Young generations have grown up with technology because it is everywhere. It is no surprise that “the largest share of [their] time is claimed by the ‘media’ – 3256 hours a year, or about nine hours a day” (Hiebert 69). The average kid spends almost five hours watching TV and movies, three hours using the Internet and playing video games, and just 38 minutes of old-fashioned reading according to the Kaiser Family Foundation study. As a result, family bonding time is occupied by technology. Waiting for their parents to come home and enjoying dinners while sharing stories to each other are things of the past. Now, family dinners are quickly served, so everyone can have more private time. Since family members are no longer used to having conversations in person, there is usually an awkward silence when they attempt to talk with each other. Instead of spending time together in a family room after dinner, children bury themselves in their cell phones and computers. At the same time, the demand for modern life keeps the parents busy. Therefore, technology creates barriers among family members while connecting millions of children around the world.

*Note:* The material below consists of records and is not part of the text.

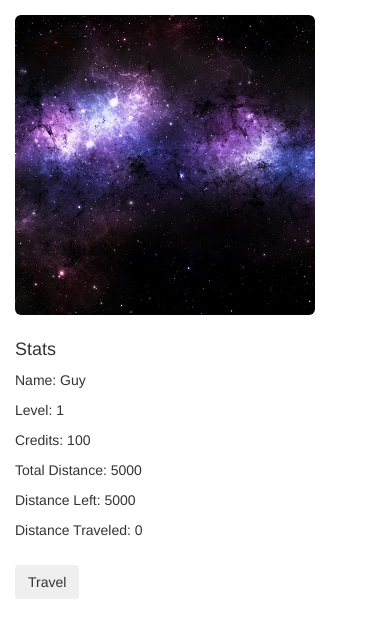
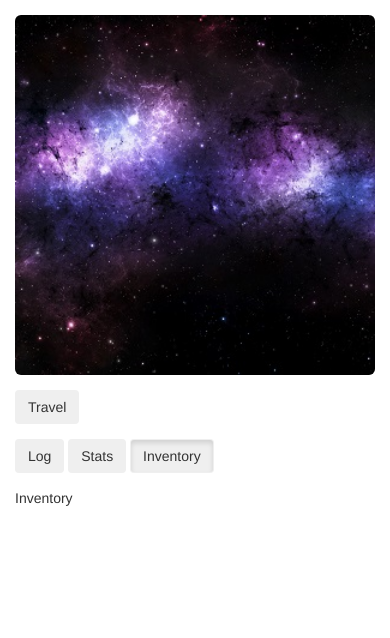
Before and after one commit to kraigjacobson/phoneSpace, a plain HTML site: page index.html at #!/inventory in a window 390 px wide. Drawn offline with nearby package versions, Linux system fonts and the light colour scheme; some packages are replaced by stand-ins of ours.

Commit message:
Added ui-router, split views into partials.

```diff
--- a/app.js
+++ b/app.js
@@ -1,5 +1,29 @@
 var app = angular.module('spaceApp', [
+    'ui.router'
 ]);
+
+app.config(function($stateProvider, $urlRouterProvider) {
+
+    $urlRouterProvider.otherwise('/log');
+
+    $stateProvider
+
+        .state('log', {
+            url: '/log',
+            templateUrl: 'partials/log.html'
+        })
+
+        .state('stats', {
+            url: '/stats',
+            templateUrl: 'partials/stats.html'
+        })
+
+        .state('inventory', {
+            url: '/inventory',
+            templateUrl: 'partials/inventory.html'
+        });
+
+});
 
 app.controller('MainController', function(
     $scope,
--- a/assets/main.css
+++ b/assets/main.css
@@ -2,6 +2,8 @@
     padding-top:15px;
 }
 #console {
-    height:250px;
-    overflow-y: scroll;
+
 }
+#view img {
+    width:100%;
+}
--- a/index.html
+++ b/index.html
@@ -4,6 +4,7 @@
     <meta charset="UTF-8">
     <title>Space</title>
     <script src="https://ajax.googleapis.com/ajax/libs/angularjs/1.5.6/angular.min.js"></script>
+    <script src="https://cdnjs.cloudflare.com/ajax/libs/angular-ui-router/1.0.3/angular-ui-router.js"></script>
     <link href="https://maxcdn.bootstrapcdn.com/bootstrap/3.3.7/css/bootstrap.min.css" rel="stylesheet">
     <script src="app.js"></script>
     <script src="services/DataService.js"></script>
@@ -18,18 +19,9 @@
 
 <body ng-controller="MainController">
 
-    <div class="col-sm-5 partial" ng-controller="ViewscreenController">
+    <div id="view" class="col-sm-12 partial" ng-controller="ViewscreenController">
 
         <img class="img-responsive img-rounded" ng-src="{{ image }}" alt="">
-
-    </div>
-
-    <div class="col-sm-7 partial" ng-controller="StatsController">
-
-        <h4>Stats</h4>
-        <p ng-repeat="(key, value) in stats">
-            {{ key | camelCaseToHuman }}: {{ value }}
-        </p>
 
     </div>
 
@@ -41,13 +33,17 @@
 
     </div>
 
-    <div id="console" class="col-sm-12 partial" ng-controller="ConsoleController">
+    <div class="col-sm-12 partial">
 
-        <p ng-repeat="item in journal track by $index">
+        <button class="btn" ui-sref="log" ui-sref-active="active">Log</button>
+        <button class="btn" ui-sref="stats" ui-sref-active="active">Stats</button>
+        <button class="btn" ui-sref="inventory" ui-sref-active="active">Inventory</button>
 
-            {{ item }}
+    </div>
 
-        </p>
+    <div class="col-sm-12 partial">
+
+        <ui-view></ui-view>
 
     </div>
 
--- /dev/null
+++ b/partials/inventory.html
@@ -0,0 +1 @@
+Inventory
```
Also changed, not shown: partials/log.html (added, +10 -0 lines), partials/stats.html (added, +8 -0 lines).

In addition to distancing family members, technology impacts children’s health negatively. Addiction to television, video games, and the Internet contributes to children’s weight problems because they directly influence the intake of food in children. Statistics show that “food and beverages advertisers… spent $10 to $12 billion annually to reach children and youth” to advertise their products that are high in fat and calories (“Childhood Obesity”). Children easily believe what they see on TV and fall for those commercials; consequently, they demand their parents to buy products “as seen on TV.” While watching TV, playing games or surfing the web, children sit for long periods of time and tend to eat junk food while unaware of the amount of food that they are eating; thus, the daily high intake of calories, inability to control food portions, and the lack of physical activity increase children’s risk of suffering obesity.
Technology also contributes to other health problems among children, particularly poor eye vision. Children spend hours staring at bright screens from televisions, computers, and cell phones without noticing the discomfort in their eyes. A result of too much technology can cause children to have eye strain or dry eyes because “When looking at things up close, blink rate decreases and tears evaporate more quickly” (“3 Ways Technology Affects Your Eyes”). These side effects can be the beginning of permanent vision impairment. Thus, many children start developing myopia, the condition of being nearsighted, at a very young age. A 2009 study showed that “myopia among Americans between the ages of 12 and 54 surged from 25 percent in the early 1970s to 42 percent around the turn of the millennium” (“So Many Kids”). Myopia requires children to wear prescription glasses or contact lenses, which can be very inconvenient throughout their life.
Family barriers and health risks are not the only concerns in regards to technology being used by children. Technology also